As if suddenly, the U.S. automobile market has grounded into a halt in output and sales. Light vehicle sales in September were down by an average of 26 percent, affecting not only GM, Ford and Chrysler, but also Japanese automakers such as Toyota and Nissan. In a recent forecast, J.D. Power & Associates once again reduced the 2008 U.S. vehicle sales total to 13.6 million instead of the 14.2 million it predicted in July.
Demand for automobiles in the U.S. slowed down in early 2008 due to rising oil prices. The recent credit crunch has quickly extended to automobile financing, which has been a mainstay for automobile sales in the U.S., contributing as much as 75 percent in sales value. The U.S. Big Three automakers are trying desperately to find ways of how to tide over the current financial and economic downturn. GM and Chrysler are in talks of a possible merger and Ford is considering selling its controlling stake in Mazda Motor.
The unraveling global financial crisis and the downturn of the North American and European automobile markets are taking a toll on the BRIC countries: Brazil, Russia, India and China. Brazil’s sales of automobiles slowed by 14 percentage points in August compared to July. Russia’s sales were down by 16 percentage points in August over July and August passenger vehicles sales in India were down by 4.3 percent compared with the same month in 2007.

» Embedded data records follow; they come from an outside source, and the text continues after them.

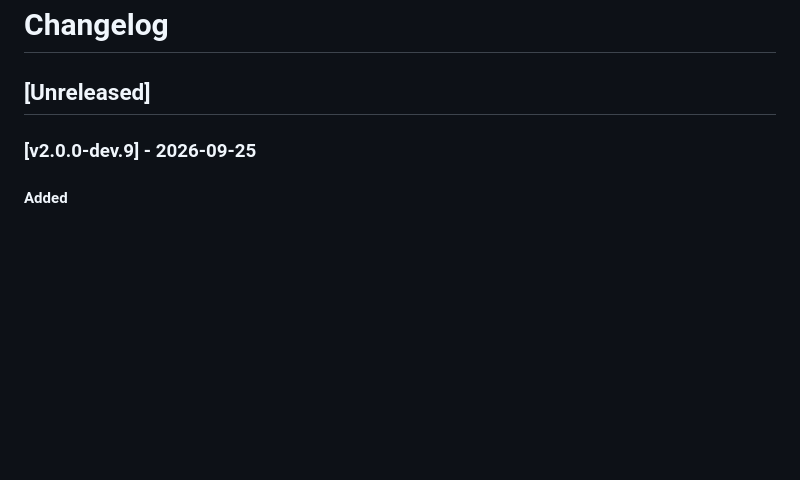
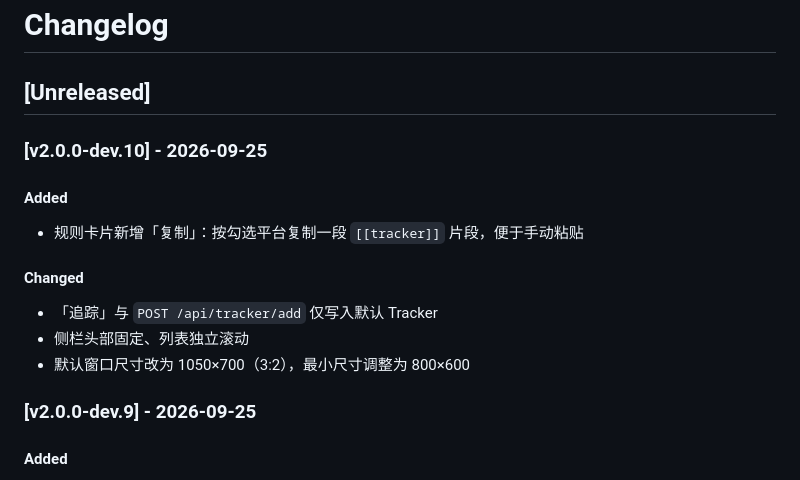
Before and after one commit to Vanadiry/Serein, a Markdown page: CHANGELOG.md, the part around the change. Drawn GitHub-style; blank space fills up the shorter version.

Commit message:
docs: 更新CHANGELOG

```diff
--- a/CHANGELOG.md
+++ b/CHANGELOG.md
@@ -1,6 +1,18 @@
 # Changelog
 
 ## [Unreleased]
+
+### [v2.0.0-dev.10] - 2026-09-25
+
+#### Added
+
+- 规则卡片新增「复制」：按勾选平台复制一段 `[[tracker]]` 片段，便于手动粘贴
+
+#### Changed
+
+- 「追踪」与 `POST /api/tracker/add` 仅写入默认 Tracker
+- 侧栏头部固定、列表独立滚动
+- 默认窗口尺寸改为 1050×700（3:2），最小尺寸调整为 800×600
 
 ### [v2.0.0-dev.9] - 2026-09-25
 
```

China’s housing and automobile markets, two engines that have driven the rapid rise of the GDP, have slowed down considerably this year. Automobile sales in the first nine months were 7.23 million units. Although this represents a 12 percent increase over the same period of last year, the growth rate is down by almost 13 percentage points.

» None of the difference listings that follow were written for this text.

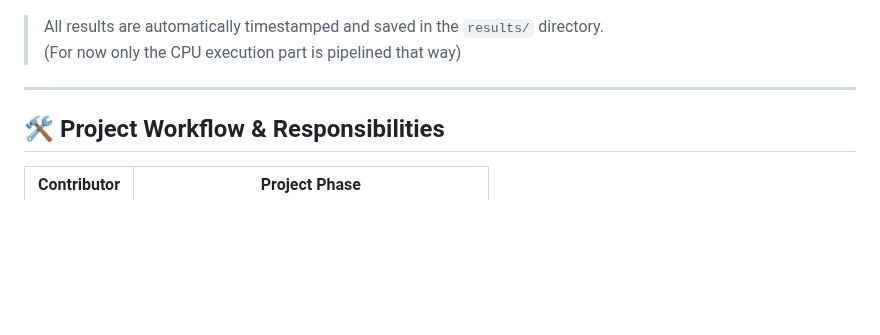
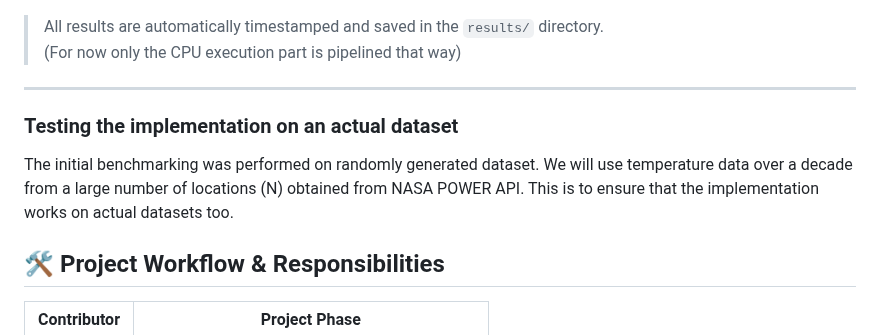
Before and after one commit to AmitavaDutta/parallel_data_processing_engine, a Markdown page: README.md, the part around the change. GitHub-like rendering; blank space fills up the shorter version.

Commit message:
Update README with testing details on dataset
Add section about testing implementation on actual dataset.

```diff
--- a/README.md
+++ b/README.md
@@ -54,7 +54,8 @@ python run_experiment.py --mode gpu
 > (For now only the CPU execution part is pipelined that way)
 
 ---
-
+### Testing the implementation on an actual dataset
+The initial benchmarking was performed on randomly generated dataset. We will use temperature data over a decade from a large number of locations (N) obtained from NASA POWER API. This is to ensure that the implementation works on actual datasets too.
 ## 🛠 Project Workflow & Responsibilities
 
 | Contributor | Project Phase |
```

Over the past year or so, China’s economy has been plagued by rising material and energy prices, the appreciation of the RMB, a shrinking stock market and an inflated property market. The current global economic slowdown is further exacerbating China’s export decline, leading to large number of bankruptcies among export-oriented medium and small companies especially in the Yangtze River Delta and Pearl River Delta areas.
As demand of global automobile sales declines, China’s export of automotive parts, especially those to the U.S. and the European Union, has been and will continue to be affected. Efforts of independent Chinese automakers in trying to export CBUs to the U.S. and Europe are likely to be delayed.
China is not a safe haven in the midst of the current global financial and economic crises. But the country has been better protected from the world financial meltdown due to its relatively independent financial and banking system. Economic growth will slow down as is indicated by the falling GDP growth in the third quarter, to only 9 percent. But to ensure a stable economy and spur domestic demand, the current government is making every effort to ensure an annual growth rate of the GDP to around 8 percent in the next 5-10 years.
If such will be the case, China’s automobile market is expected to grow at least no slower than the rate of GDP growth as is shown by historical data over the past 10 years. It is worth noting that the recent Party meeting decided to further privatize rural land ownership as part of the efforts in trying to double the average net income of rural residents by 2020. This would mean the creation of domestic consumption by adding about 1 percentage point to the GDP each year in the next 10-11 years.
Despite a relative slowed growth of China’s automobile market in the next year or so, the country will remain a growth market in years to come.